Tulane University's Freeman School of Business has partnered with the university's School of Medicine to launch a new program that combines an MBA with an MD and allows students to complete both degrees in four years.
The joint MBA/MD program "is designed to prepare physicians who may later run their own practices, become biomedical entrepreneurs or pursue future careers in health care administration or pharmaceutical development," says Dr. Lee Hamm, senior vice president and dean of Tulane University School of Medicine.
As such, the program is aimed at newly admitted medical students, who will take MBA courses at Freeman during the summers before and after their first year of medical school. In doing so, participants can complete both programs in four years.
The program will help future healthcare leaders supplement their medical school studies with business skills, preparing them for a variety of roles in the industry.
“Whether their goal is to become a practicing physician, medical director of a hospital or manager of a medical group, physicians who understand the tools, concepts and language of business will have a critical advantage in bridging the clinical and business sides of health care,” according to Ira Solomon, who is the dean of the Freeman School.
Tulane also offers a second MBA/MD option, which can be completed in five years. This program option includes a required global leadership component, where students travel to an international location to get hands-on management experience.
Other business schools that offer dual-degree MBA/MD programs include the University of Miami School of Business Administration, Canada's McGill University, and the University of Rochester's Simon Business School, among others. Some schools, such as Texas Tech's Rawls College of Business Administration, offer MBA/MD programs that can be completed within four years.
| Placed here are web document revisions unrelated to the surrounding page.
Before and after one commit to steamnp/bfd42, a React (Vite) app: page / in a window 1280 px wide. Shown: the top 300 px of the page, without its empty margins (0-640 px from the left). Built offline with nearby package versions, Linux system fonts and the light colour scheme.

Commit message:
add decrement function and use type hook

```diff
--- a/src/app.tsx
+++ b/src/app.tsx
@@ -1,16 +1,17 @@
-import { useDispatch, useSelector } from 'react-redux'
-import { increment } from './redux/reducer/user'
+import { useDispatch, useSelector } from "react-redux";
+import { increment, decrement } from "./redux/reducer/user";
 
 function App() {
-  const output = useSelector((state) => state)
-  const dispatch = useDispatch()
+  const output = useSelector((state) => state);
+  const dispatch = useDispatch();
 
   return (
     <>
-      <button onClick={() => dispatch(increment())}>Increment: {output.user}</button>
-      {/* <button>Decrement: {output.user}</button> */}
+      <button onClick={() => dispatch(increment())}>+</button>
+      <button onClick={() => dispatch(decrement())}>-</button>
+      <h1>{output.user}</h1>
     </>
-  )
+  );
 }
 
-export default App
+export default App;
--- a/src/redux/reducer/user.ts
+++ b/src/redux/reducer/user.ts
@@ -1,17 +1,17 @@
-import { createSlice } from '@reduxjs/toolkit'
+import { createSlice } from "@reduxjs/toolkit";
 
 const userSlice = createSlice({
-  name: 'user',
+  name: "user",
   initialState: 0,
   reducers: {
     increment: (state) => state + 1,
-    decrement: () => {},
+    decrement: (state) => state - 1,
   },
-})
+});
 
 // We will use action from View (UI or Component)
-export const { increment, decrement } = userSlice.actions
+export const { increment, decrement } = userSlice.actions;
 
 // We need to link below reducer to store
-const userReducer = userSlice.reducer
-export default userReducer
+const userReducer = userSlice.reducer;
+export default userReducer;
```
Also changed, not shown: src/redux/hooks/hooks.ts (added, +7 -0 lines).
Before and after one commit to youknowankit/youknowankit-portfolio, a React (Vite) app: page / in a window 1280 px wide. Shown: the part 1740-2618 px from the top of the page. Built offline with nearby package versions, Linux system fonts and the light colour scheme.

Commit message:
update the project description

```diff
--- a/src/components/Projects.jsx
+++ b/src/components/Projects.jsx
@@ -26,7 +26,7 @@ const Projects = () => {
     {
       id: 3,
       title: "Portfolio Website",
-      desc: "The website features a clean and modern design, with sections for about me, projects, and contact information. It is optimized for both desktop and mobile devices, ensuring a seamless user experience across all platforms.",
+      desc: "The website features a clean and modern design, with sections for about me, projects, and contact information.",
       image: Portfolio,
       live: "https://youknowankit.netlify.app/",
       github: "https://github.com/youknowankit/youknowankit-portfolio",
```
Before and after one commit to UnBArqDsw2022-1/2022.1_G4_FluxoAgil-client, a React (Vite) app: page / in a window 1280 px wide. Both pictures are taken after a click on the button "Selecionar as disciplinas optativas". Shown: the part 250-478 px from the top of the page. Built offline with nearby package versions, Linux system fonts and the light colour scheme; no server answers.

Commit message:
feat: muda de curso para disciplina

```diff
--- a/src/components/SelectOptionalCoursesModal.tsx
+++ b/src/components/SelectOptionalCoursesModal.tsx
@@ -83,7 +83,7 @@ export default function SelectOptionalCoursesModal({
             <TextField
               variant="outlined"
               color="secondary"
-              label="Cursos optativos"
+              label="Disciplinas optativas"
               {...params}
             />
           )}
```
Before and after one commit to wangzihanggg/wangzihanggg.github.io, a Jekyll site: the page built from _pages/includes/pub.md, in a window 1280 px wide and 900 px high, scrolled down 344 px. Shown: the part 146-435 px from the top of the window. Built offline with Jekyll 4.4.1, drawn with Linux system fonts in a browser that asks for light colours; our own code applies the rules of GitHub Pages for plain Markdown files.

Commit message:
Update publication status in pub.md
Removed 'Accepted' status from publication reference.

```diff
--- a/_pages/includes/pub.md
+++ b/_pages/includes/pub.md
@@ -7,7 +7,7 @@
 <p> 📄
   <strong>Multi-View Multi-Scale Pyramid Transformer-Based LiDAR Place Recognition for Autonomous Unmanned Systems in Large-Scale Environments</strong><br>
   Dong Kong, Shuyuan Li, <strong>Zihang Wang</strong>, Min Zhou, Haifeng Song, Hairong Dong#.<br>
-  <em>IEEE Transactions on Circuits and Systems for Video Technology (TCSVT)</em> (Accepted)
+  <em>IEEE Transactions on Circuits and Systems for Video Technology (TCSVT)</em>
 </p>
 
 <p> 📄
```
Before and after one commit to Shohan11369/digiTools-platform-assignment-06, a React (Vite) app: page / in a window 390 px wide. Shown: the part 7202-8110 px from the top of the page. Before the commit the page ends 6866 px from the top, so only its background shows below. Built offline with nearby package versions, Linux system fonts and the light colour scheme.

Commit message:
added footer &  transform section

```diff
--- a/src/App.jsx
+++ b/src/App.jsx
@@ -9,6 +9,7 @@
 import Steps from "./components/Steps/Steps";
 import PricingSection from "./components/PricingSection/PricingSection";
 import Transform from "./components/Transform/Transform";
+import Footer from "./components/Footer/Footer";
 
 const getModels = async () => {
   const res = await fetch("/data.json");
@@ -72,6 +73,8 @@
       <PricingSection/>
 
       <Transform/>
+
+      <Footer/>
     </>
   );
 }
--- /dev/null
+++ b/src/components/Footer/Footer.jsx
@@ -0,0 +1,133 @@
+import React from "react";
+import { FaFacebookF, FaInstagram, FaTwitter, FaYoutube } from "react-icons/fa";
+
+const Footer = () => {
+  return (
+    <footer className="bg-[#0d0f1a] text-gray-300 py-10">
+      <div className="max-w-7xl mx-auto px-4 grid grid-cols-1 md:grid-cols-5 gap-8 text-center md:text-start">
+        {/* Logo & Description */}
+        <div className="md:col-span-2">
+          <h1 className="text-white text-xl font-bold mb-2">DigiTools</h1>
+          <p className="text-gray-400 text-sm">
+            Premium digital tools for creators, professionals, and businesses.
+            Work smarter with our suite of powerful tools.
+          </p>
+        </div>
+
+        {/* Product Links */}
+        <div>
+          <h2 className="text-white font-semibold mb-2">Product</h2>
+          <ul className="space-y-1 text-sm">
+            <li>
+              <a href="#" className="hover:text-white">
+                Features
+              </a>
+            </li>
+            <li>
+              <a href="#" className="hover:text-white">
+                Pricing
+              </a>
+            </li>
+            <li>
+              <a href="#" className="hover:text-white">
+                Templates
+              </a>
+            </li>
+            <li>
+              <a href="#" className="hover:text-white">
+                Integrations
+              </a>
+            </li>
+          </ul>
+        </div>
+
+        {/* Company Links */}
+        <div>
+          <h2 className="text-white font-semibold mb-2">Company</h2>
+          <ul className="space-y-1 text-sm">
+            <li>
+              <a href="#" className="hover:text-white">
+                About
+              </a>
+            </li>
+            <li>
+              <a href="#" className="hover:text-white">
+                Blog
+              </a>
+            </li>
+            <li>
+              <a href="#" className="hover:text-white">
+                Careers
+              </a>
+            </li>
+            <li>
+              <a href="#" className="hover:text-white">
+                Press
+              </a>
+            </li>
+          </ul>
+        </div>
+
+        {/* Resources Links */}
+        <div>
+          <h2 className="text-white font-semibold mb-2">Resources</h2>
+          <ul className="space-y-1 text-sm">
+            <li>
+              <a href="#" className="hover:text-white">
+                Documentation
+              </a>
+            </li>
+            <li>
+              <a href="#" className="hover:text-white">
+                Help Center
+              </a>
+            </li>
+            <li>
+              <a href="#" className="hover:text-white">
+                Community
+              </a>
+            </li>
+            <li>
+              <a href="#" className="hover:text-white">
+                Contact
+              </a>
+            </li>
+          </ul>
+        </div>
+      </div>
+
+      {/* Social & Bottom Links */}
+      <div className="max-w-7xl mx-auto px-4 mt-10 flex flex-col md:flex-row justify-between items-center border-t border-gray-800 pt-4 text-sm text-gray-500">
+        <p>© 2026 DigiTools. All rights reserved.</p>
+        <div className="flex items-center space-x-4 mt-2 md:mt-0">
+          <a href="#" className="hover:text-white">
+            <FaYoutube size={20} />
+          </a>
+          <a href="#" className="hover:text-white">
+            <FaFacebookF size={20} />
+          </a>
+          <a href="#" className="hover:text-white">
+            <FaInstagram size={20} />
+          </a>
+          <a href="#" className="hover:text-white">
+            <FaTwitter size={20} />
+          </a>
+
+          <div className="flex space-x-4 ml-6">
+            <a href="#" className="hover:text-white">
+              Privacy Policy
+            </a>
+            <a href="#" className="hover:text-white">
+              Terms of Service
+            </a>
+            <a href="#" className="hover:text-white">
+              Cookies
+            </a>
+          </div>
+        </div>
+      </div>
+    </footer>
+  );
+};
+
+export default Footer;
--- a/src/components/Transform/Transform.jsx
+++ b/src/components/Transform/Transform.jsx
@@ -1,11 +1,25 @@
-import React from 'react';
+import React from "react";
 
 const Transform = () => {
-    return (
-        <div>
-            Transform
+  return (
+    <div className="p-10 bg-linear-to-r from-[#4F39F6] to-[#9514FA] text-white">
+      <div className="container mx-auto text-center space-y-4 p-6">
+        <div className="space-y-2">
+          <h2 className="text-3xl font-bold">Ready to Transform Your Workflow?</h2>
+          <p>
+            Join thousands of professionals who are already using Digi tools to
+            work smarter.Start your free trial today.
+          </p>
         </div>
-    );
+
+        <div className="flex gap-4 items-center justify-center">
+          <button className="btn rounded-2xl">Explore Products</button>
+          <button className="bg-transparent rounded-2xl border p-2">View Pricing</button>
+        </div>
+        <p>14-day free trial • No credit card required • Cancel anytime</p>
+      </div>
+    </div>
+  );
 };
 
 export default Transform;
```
For more information, please see the Tulane - Freeman press release announcing the launch of the four-year MBA/MD program.
Image courtesy Tulane University / Flickr (cropped and rotated)